MAYBE

A young child explores the unlimited potential inherent in all humans.

“Have you ever wondered why you are here?” asks the second-person narration. There is no one like you. Maybe you’re here to make a difference with your uniqueness; maybe you will speak for those who can’t or use your gifts to shine a light into the darkness. The no-frills, unrhymed narrative encourages readers to follow their hearts and tap into their limitless potential to be anything and do anything. The precisely inked and colored artwork plays with perspective from the first double-page spread, in which the child contemplates a mountain (or maybe an iceberg) in their hands. Later, they stand on a ladder to place white spots on tall, red mushrooms. The oversized flora and fauna seem to symbolize the presumptively insurmountable, reinforcing the book’s message that anything is possible. This quiet read, with its sophisticated central question, encourages children to reach for their untapped potential while reminding them it won’t be easy—they will make messes and mistakes—but the magic within can help overcome falls and failures. It’s unlikely that members of the intended audience have begun to wonder about their life’s purpose, but this life-affirming mood piece has honorable intentions.

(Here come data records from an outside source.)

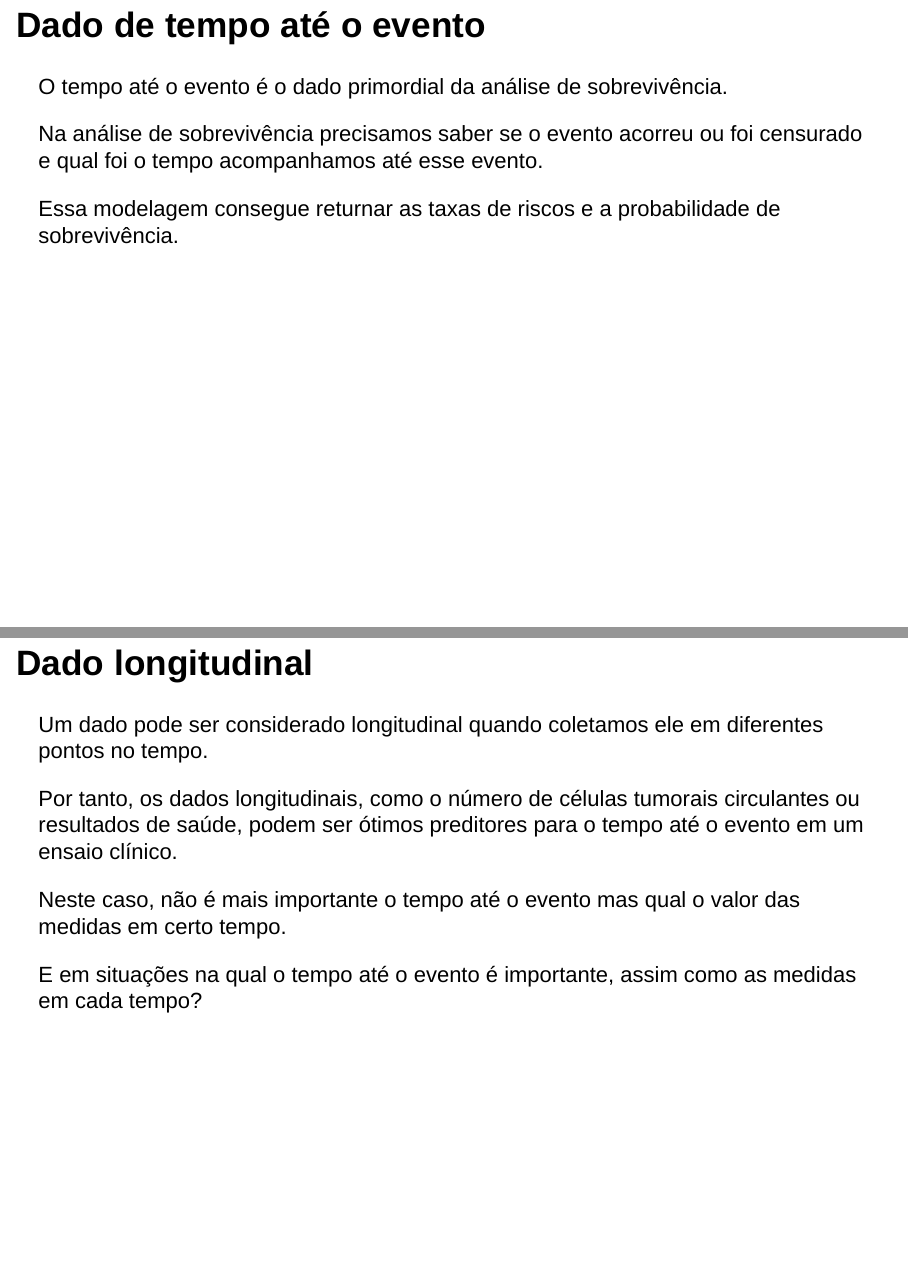
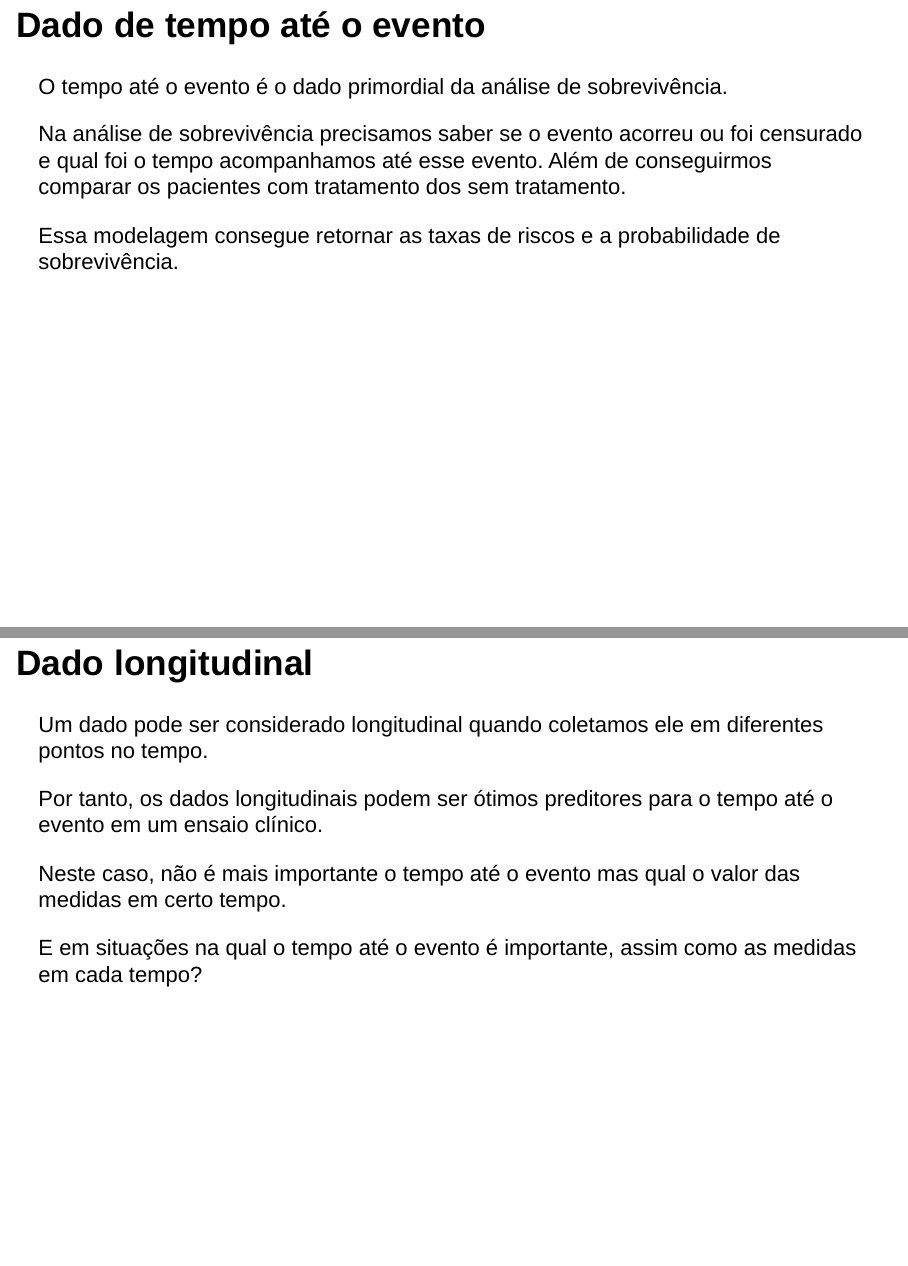
Before and after one commit to itff/Seminarios2, an R Markdown document (Apresentacao.Rmd): pages 3 and 4 of 16, joined at a grey line. Rendered offline with R 4.5, knitr and Pandoc, with nearby package versions; drawn as Slidy slides in place of the format the file asks for.

Commit message:
Update Apresentacao.Rmd

```diff
--- a/Apresentacao.Rmd
+++ b/Apresentacao.Rmd
@@ -16,14 +16,14 @@ knitr::opts_chunk$set(echo = FALSE)
 ## Dado de tempo até o evento
 O tempo até o evento é o dado primordial da análise de sobrevivência.
 
-Na análise de sobrevivência precisamos saber se o evento acorreu ou foi censurado e qual foi o tempo acompanhamos até esse evento.
+Na análise de sobrevivência precisamos saber se o evento acorreu ou foi censurado e qual foi o tempo acompanhamos até esse evento. Além de conseguirmos comparar os pacientes com tratamento dos sem tratamento.
 
-Essa modelagem consegue returnar as taxas de riscos e a probabilidade de sobrevivência.
+Essa modelagem consegue retornar as taxas de riscos e a probabilidade de sobrevivência.
 
 ## Dado longitudinal
 Um dado pode ser considerado longitudinal quando coletamos ele em diferentes pontos no tempo.
 
-Por tanto, os dados longitudinais, como o número de células tumorais circulantes ou resultados de saúde, podem ser ótimos preditores para o tempo até o evento em um ensaio clínico.
+Por tanto, os dados longitudinais podem ser ótimos preditores para o tempo até o evento em um ensaio clínico.
 
 Neste caso, não é mais importante o tempo até o evento mas qual o valor das medidas em certo tempo.
 
```
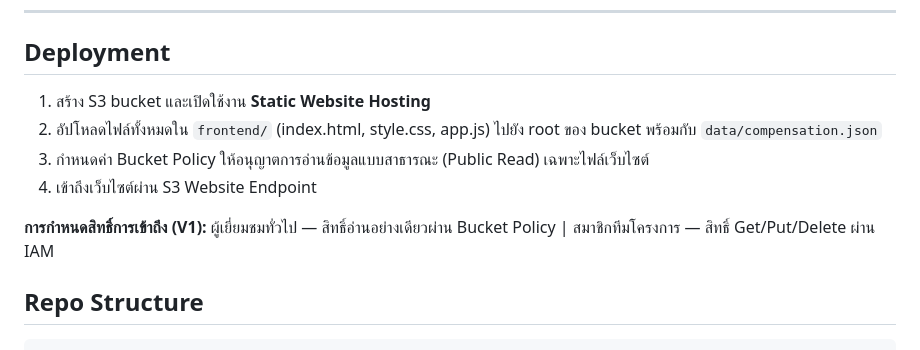
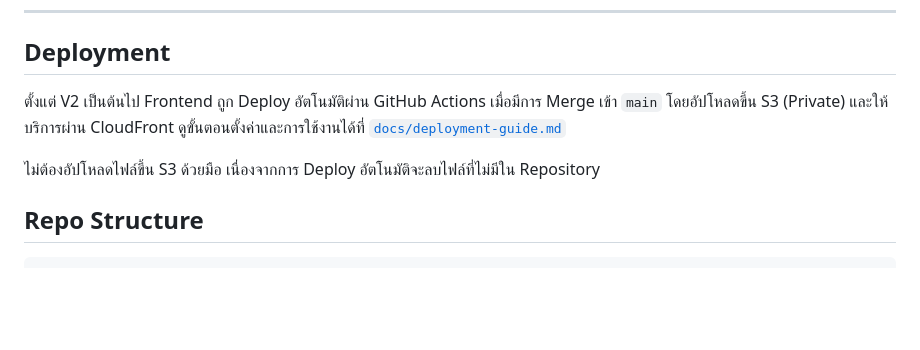
Before and after one commit to Nantapoparm/CS_361_cookierun, a Markdown page: README.md, the part around one of its changes. Rendered like a GitHub page; blank space fills up the shorter version.

Commit message:
Revise versioning and deployment instructions in README
Updated version details and deployment instructions in README.md to reflect automatic deployment via GitHub Actions.

```diff
--- a/README.md
+++ b/README.md
@@ -82,12 +82,9 @@ Amazon S3 (Static Website Hosting)
 
 ## Deployment
 
-1. สร้าง S3 bucket และเปิดใช้งาน **Static Website Hosting**
-2. อัปโหลดไฟล์ทั้งหมดใน `frontend/` (index.html, style.css, app.js) ไปยัง root ของ bucket พร้อมกับ `data/compensation.json`
-3. กำหนดค่า Bucket Policy ให้อนุญาตการอ่านข้อมูลแบบสาธารณะ (Public Read) เฉพาะไฟล์เว็บไซต์
-4. เข้าถึงเว็บไซต์ผ่าน S3 Website Endpoint
+ตั้งแต่ V2 เป็นต้นไป Frontend ถูก Deploy อัตโนมัติผ่าน GitHub Actions เมื่อมีการ Merge เข้า `main` โดยอัปโหลดขึ้น S3 (Private) และให้บริการผ่าน CloudFront ดูขั้นตอนตั้งค่าและการใช้งานได้ที่ [`docs/deployment-guide.md`](docs/deployment-guide.md)
 
-**การกำหนดสิทธิ์การเข้าถึง (V1):** ผู้เยี่ยมชมทั่วไป — สิทธิ์อ่านอย่างเดียวผ่าน Bucket Policy | สมาชิกทีมโครงการ — สิทธิ์ Get/Put/Delete ผ่าน IAM
+ไม่ต้องอัปโหลดไฟล์ขึ้น S3 ด้วยมือ เนื่องจากการ Deploy อัตโนมัติจะลบไฟล์ที่ไม่มีใน Repository
 
 ## Repo Structure
 
```
Also changed, not shown: other parts of README.md (+1 -1 lines).
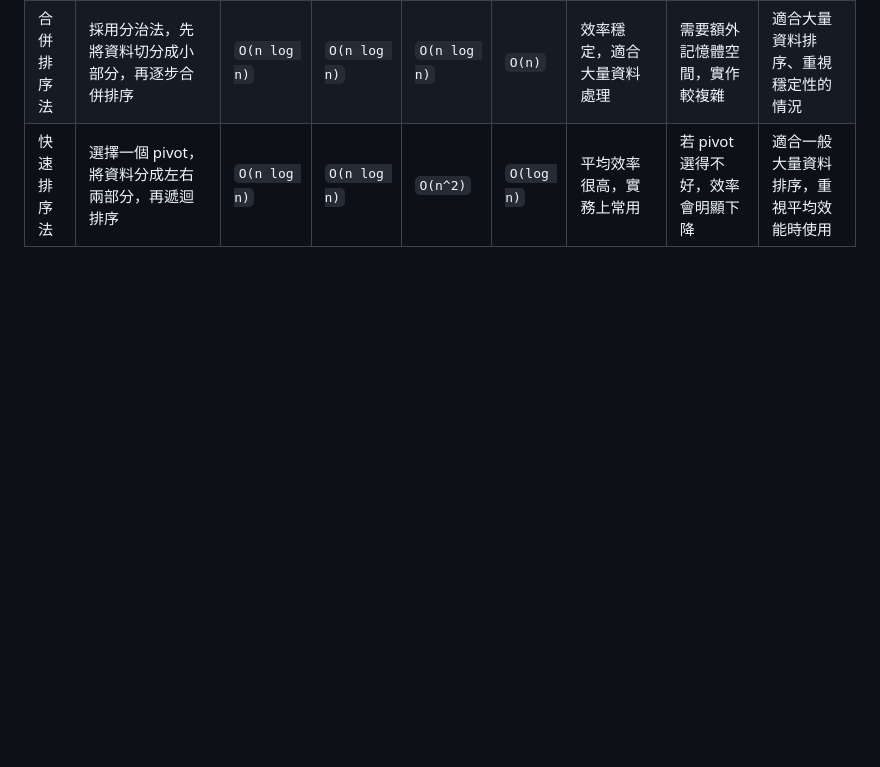
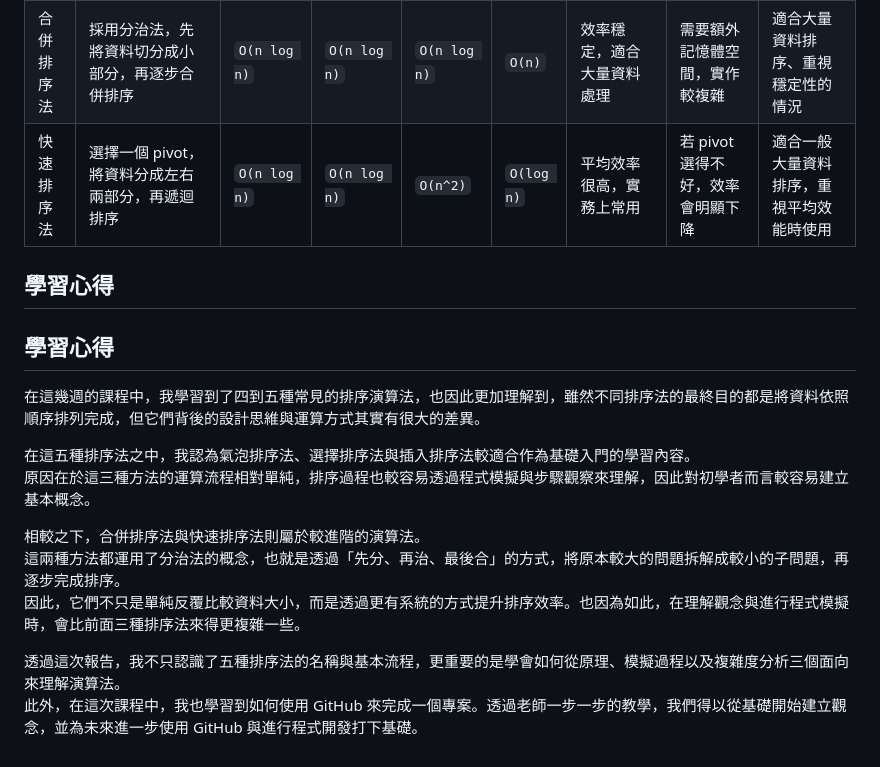
Before and after one commit to jeremyhung0815-coder/sortreport, a Markdown page: README.md, the part around the change. GitHub-like rendering; blank space fills up the shorter version.

```diff
--- a/README.md
+++ b/README.md
@@ -89,3 +89,19 @@
 | 插入排序法 | 將元素逐一插入前方已排序區間中的正確位置 | `O(n)` | `O(n^2)` | `O(n^2)` | `O(1)` | 對小量資料或接近有序資料效果較好，實作簡單 | 面對大量資料時效率仍有限 | 適合小型資料、近乎排序完成的資料 |
 | 合併排序法 | 採用分治法，先將資料切分成小部分，再逐步合併排序 | `O(n log n)` | `O(n log n)` | `O(n log n)` | `O(n)` | 效率穩定，適合大量資料處理 | 需要額外記憶體空間，實作較複雜 | 適合大量資料排序、重視穩定性的情況 |
 | 快速排序法 | 選擇一個 pivot，將資料分成左右兩部分，再遞迴排序 | `O(n log n)` | `O(n log n)` | `O(n^2)` | `O(log n)` | 平均效率很高，實務上常用 | 若 pivot 選得不好，效率會明顯下降 | 適合一般大量資料排序，重視平均效能時使用 |
+
+## 學習心得
+
+## 學習心得
+
+在這幾週的課程中，我學習到了四到五種常見的排序演算法，也因此更加理解到，雖然不同排序法的最終目的都是將資料依照順序排列完成，但它們背後的設計思維與運算方式其實有很大的差異。
+
+在這五種排序法之中，我認為氣泡排序法、選擇排序法與插入排序法較適合作為基礎入門的學習內容。
+原因在於這三種方法的運算流程相對單純，排序過程也較容易透過程式模擬與步驟觀察來理解，因此對初學者而言較容易建立基本概念。
+
+相較之下，合併排序法與快速排序法則屬於較進階的演算法。
+這兩種方法都運用了分治法的概念，也就是透過「先分、再治、最後合」的方式，將原本較大的問題拆解成較小的子問題，再逐步完成排序。
+因此，它們不只是單純反覆比較資料大小，而是透過更有系統的方式提升排序效率。也因為如此，在理解觀念與進行程式模擬時，會比前面三種排序法來得更複雜一些。
+
+透過這次報告，我不只認識了五種排序法的名稱與基本流程，更重要的是學會如何從原理、模擬過程以及複雜度分析三個面向來理解演算法。
+此外，在這次課程中，我也學習到如何使用 GitHub 來完成一個專案。透過老師一步一步的教學，我們得以從基礎開始建立觀念，並為未來進一步使用 GitHub 與進行程式開發打下基礎。
```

The child, accompanied by an adorable piglet and sporting overalls and a bird-beaked cap made of leaves, presents white.

More gift book than storybook, this is a meaningful addition to nursery bookshelves . (Picture book. 2-8)

Pub Date: Sept. 15, 2019

ISBN: 978-1-946873-75-0

Page Count: 40

Publisher: Compendium

Review Posted Online: May 22, 2019

Kirkus Reviews Issue: June 15, 2019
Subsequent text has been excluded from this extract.